Which brought to my recall that there's more to a successful show than strong, distinctive personalities who are enjoyable to listen to. (Yes, I enjoy Corby, as I do Jake.) There is that ineffable quality known variously as "comfort level," "familiarity," and "seamlessness," and probably some other words and phrases that aren't coming to mind. One of the thing that makes all of the shows on The Ticket great (and, I'm sure some would say, sometimes makes them stale) is that their participants have been doing it with one another for a long time.
It's not just the yuks -- we're drawn in as well by the cadences and rhythms of guys talking who talk -- and listen -- to each other a lot. The almost imperceptible undersignal to The Ticket's hilarity and chaos is on a frequency of old friends, and old friendships.

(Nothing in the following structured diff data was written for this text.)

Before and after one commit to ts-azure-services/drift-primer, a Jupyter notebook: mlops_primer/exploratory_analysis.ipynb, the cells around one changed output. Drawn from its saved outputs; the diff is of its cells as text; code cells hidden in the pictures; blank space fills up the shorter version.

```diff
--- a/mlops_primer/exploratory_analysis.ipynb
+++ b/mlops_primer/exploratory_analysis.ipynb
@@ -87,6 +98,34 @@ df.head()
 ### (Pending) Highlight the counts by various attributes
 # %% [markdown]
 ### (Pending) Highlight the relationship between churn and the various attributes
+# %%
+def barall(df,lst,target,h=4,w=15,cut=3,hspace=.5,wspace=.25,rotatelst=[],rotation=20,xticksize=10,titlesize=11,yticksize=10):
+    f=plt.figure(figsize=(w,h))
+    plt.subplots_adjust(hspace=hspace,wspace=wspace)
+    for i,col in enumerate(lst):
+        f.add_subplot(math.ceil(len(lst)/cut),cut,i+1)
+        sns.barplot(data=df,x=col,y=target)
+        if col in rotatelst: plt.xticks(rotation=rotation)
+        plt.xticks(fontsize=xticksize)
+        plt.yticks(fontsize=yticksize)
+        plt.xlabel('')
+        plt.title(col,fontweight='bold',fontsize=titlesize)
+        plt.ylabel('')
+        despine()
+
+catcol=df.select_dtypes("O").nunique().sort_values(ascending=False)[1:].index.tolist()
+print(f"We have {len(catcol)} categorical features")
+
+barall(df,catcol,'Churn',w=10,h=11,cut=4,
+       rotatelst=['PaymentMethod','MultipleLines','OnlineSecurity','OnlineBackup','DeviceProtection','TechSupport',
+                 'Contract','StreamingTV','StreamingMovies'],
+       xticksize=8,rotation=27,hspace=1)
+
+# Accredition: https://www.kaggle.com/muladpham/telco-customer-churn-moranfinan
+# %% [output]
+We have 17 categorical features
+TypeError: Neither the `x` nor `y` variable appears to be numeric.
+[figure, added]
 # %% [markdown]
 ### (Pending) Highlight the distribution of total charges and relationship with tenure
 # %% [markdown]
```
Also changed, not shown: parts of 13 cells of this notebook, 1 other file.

That's a gift, grown over years, and it renders counterprogramming almost futile.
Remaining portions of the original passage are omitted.